It turns out that freelancers may be onto something. New research suggests that the link between creativity and coffee shops runs deeper than you think.
1. Background noise
You’d think that your quiet home office would make you more productive. Not so!
A study published in The Journal of Consumer Research found that the level of ambient noise of a bustling coffee shop (~70 decibels) enhanced creativity, compared with the quieter level of 50 decibels. Quiet makes you focus on any creative task because “distraction caused by a moderate (vs. low) level of noise will induce processing difficulty, leading to abstract processing and, consequently, to greater creativity.”
Ahem. What that means is: when you’re mildly distracted, all the judgmental, analytical, orderly parts of your brain are quieted so that out-of-the-box, unfiltered ideas can float up into your consciousness.
**2. Out of your comfort zone **
Your mind is literally wired to turn off repeat input and only focus on new information.
So trying new things, seeing new faces, and visiting new places stimulates your brain. There’s a reason that famous authors, for centuries, have sat and watched people pass them by and then went off to invent/write brilliant things. (OK, there were probably a few steps between those two things.)
You can’t take in all the things that are happening in a coffee shop and be productive simultaneously, though; too much stimulation is distracting. Try sitting for a while, looking around and enjoying the sights, and then focusing on your work. The bustle of others in your peripheral vision is the kind of low-level distraction that makes you creative but productive.
3. The faint whiff of history?
The final reason you’re more productive in a coffee shop is not based on research, but on personal experience and group behavior.
We’ve all seen the movies and other cultural images of the Faulkners or Fitzgeralds smoking and looking smart and sloppy in Paris cafes. Younger generations were raised with the knowledge that J.K. Rowling, summit of all things brilliant and wonderful, wrote the first Harry Potter books in a sleepy Scottish coffee shop.
As a result, there is an inexplicable sensation, upon walking into a wood-paneled, dimly lit, hole-in-the-wall coffee shop (sorry, Starbucks), that you’re somehow part of a grand tradition of independent-thinkers.
It’s just a little bit exciting.
Too ephemeral or warm-and-fuzzy for you? Try telling that to the hundreds of thousands of aspiring writers who flock to the cafe J.K. Rowling and Alexander McCall-Smith wrote in, or the owners of that cafe, who have probably made a small fortune off that fact.
Moods and emotions can “live” in places, too.

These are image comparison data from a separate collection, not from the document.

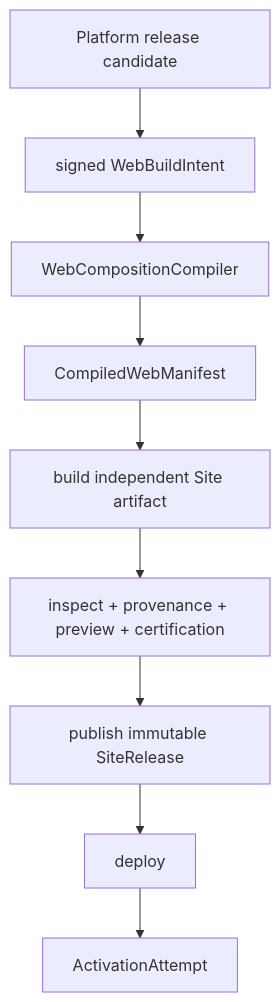
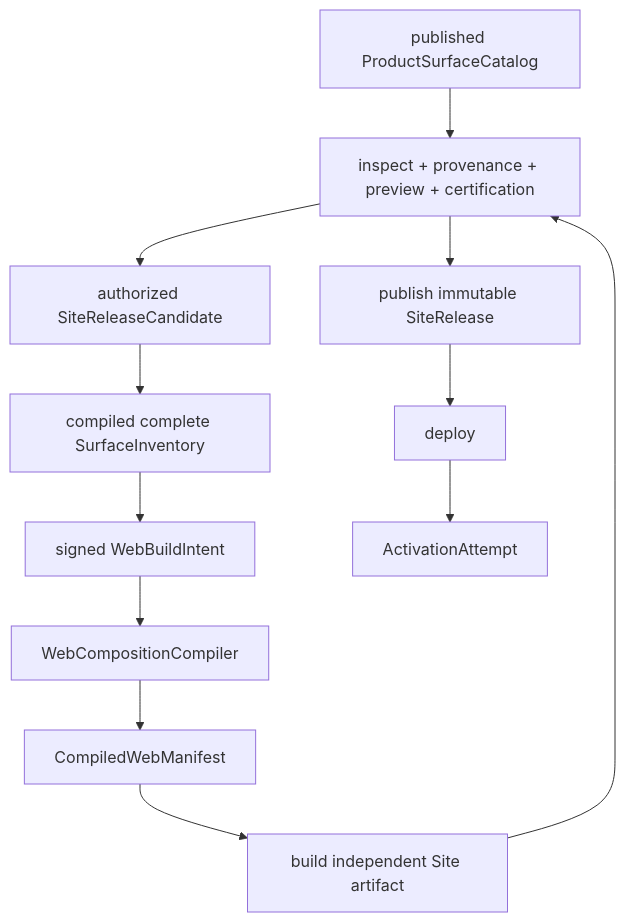
The diagram in docs/kokoro-handbook/decisions/ADR-016-web-release-composition.md (LordFoxFairy/Kokoro), drawn with Mermaid before and after one commit. The commit also changed other lines of this file and 18 other files, not shown here.

Commit message:
feat(contract): close site release authority chain

````diff
--- a/docs/kokoro-handbook/decisions/ADR-016-web-release-composition.md
+++ b/docs/kokoro-handbook/decisions/ADR-016-web-release-composition.md
@@ -63,11 +63,14 @@
 ```mermaid
 flowchart TD
-  C["Platform release candidate"] --> I["signed WebBuildIntent"]
+  C["published ProductSurfaceCatalog"] --> P["published LaunchProductProfile"]
+  P --> RC["authorized SiteReleaseCandidate"]
+  RC --> SI["compiled complete SurfaceInventory"]
+  SI --> I["signed WebBuildIntent"]
   I --> W["WebCompositionCompiler"]
   W --> M["CompiledWebManifest"]
   M --> B["build independent Site artifact"]
   B --> P["inspect + provenance + preview + certification"]
   P --> R["publish immutable SiteRelease"]
   R --> D["deploy"]
   D --> A["ActivationAttempt"]
 ```
````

We would argue that just being surrounded by the environment associated with great thinkers can make us (even if just in our imaginations) “feel” greater.
Do you work in coffee shops? Do you feel more productive?
Painting above is Night Cafe by Vincent van Gogh.